* **TASK BRIEF**
The lines to copy from the data below are those that hold the string "display".

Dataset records
>>>

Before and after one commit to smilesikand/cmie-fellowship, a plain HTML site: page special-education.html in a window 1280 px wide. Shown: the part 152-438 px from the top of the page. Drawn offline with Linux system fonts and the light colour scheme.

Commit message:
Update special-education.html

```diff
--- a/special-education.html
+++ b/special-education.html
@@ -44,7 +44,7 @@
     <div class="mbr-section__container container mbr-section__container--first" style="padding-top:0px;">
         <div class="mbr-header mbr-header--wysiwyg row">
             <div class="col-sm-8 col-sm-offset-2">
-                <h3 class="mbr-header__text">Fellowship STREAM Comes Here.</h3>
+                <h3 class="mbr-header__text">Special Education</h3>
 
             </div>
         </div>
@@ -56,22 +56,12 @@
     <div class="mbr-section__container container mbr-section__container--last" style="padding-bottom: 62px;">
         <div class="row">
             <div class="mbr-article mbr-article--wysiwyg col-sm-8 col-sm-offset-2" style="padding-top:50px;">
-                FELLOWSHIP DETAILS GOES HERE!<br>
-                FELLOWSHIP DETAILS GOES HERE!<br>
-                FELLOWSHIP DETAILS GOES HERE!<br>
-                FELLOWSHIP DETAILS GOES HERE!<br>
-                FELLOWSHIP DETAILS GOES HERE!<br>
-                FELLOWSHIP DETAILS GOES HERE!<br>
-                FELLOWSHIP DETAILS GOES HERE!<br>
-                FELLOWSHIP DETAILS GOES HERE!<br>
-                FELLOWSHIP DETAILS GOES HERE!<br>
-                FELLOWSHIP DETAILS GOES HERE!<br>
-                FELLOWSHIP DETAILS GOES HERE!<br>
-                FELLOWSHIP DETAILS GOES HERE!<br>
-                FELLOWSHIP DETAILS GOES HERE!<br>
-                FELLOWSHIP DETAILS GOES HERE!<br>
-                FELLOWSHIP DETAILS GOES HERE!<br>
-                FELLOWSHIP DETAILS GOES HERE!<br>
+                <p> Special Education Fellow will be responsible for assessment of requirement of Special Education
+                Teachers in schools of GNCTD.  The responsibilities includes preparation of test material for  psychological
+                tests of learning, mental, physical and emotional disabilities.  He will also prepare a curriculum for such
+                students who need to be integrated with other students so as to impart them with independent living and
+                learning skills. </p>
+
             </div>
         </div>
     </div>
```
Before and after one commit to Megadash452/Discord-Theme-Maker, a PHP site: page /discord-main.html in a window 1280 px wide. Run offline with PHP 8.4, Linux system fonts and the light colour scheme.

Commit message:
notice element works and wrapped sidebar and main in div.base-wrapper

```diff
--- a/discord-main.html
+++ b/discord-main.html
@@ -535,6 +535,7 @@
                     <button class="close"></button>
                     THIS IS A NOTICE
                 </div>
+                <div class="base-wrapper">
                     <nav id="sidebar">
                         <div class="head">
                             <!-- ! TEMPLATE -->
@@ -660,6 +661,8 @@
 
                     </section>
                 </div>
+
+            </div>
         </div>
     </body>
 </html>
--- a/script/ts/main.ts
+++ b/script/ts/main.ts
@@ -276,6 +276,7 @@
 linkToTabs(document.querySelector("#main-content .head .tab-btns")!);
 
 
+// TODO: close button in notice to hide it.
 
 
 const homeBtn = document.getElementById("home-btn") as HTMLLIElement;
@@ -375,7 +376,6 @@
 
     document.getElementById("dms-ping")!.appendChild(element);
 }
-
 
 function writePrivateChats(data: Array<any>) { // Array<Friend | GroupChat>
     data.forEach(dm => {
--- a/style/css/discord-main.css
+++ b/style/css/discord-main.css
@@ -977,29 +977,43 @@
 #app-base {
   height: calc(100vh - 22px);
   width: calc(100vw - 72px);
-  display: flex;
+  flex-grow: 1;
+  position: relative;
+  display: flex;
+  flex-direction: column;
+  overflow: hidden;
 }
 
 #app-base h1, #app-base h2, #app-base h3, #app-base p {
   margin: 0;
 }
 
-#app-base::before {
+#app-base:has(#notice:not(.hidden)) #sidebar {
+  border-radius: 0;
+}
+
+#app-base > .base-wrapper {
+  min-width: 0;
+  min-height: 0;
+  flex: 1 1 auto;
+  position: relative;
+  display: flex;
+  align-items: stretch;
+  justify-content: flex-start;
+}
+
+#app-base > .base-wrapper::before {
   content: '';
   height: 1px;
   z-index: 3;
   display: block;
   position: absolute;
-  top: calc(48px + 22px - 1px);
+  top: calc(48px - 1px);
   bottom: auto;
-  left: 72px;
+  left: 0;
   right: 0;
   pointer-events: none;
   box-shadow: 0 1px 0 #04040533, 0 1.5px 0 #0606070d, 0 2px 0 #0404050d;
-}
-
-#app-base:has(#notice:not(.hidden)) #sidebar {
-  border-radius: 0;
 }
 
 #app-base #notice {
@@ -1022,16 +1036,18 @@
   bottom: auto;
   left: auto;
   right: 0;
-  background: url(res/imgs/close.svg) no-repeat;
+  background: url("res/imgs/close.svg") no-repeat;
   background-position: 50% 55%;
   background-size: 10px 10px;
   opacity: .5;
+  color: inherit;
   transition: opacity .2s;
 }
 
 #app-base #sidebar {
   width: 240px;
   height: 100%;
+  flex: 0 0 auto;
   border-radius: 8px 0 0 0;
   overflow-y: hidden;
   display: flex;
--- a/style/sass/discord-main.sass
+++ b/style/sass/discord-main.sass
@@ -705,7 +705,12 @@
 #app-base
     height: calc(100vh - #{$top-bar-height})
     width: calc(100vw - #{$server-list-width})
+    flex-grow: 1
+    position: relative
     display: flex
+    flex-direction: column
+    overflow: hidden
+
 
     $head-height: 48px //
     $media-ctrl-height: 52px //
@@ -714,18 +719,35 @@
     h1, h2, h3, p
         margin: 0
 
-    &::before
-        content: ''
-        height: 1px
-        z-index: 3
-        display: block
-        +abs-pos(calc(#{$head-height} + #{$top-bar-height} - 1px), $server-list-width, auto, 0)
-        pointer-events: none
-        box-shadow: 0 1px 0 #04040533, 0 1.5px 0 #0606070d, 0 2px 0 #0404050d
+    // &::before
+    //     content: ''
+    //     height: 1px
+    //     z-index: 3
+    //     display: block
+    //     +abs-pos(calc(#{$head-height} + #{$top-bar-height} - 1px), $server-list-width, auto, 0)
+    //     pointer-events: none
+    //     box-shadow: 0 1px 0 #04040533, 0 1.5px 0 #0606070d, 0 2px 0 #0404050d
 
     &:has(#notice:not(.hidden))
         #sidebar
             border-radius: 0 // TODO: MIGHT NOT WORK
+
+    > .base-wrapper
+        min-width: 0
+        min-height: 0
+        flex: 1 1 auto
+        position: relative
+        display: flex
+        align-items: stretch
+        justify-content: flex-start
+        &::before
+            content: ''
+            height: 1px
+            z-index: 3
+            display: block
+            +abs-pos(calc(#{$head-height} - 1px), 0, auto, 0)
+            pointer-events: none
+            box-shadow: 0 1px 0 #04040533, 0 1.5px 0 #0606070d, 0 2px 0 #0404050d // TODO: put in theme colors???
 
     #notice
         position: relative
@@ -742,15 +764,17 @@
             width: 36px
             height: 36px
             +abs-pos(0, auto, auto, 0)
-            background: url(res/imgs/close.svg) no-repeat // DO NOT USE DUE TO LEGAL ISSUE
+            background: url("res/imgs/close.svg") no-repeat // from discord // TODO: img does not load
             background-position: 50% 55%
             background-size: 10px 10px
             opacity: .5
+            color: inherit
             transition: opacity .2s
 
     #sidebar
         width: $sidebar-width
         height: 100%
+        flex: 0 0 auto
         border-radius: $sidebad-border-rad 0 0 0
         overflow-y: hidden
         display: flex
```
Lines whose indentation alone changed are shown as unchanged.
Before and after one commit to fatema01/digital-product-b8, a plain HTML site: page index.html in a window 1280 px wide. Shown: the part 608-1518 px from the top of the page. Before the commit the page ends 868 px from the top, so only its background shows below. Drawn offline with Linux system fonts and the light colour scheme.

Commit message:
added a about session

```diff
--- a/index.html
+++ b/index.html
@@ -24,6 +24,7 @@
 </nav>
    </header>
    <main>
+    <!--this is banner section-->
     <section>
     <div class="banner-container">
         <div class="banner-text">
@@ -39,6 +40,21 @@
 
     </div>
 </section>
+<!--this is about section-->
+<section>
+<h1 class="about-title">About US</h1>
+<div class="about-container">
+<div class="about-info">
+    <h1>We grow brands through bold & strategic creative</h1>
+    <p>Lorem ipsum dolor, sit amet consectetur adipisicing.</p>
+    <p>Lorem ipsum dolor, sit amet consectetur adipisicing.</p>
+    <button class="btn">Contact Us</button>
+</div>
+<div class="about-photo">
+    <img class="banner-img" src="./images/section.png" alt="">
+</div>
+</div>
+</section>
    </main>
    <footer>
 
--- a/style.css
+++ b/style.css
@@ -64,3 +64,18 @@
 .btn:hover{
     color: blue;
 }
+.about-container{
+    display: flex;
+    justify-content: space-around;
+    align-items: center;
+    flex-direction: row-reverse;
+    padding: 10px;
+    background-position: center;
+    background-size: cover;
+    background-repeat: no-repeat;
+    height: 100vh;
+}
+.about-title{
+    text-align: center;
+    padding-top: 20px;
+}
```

<<<

* **EXERCISE RESPONSE**
-  display: flex;
+  display: flex;
+  display: flex;
   display: block;
   display: flex;
     display: flex
-        display: block
+    //     display: block
+        display: flex
+            display: block
         display: flex
+    display: flex;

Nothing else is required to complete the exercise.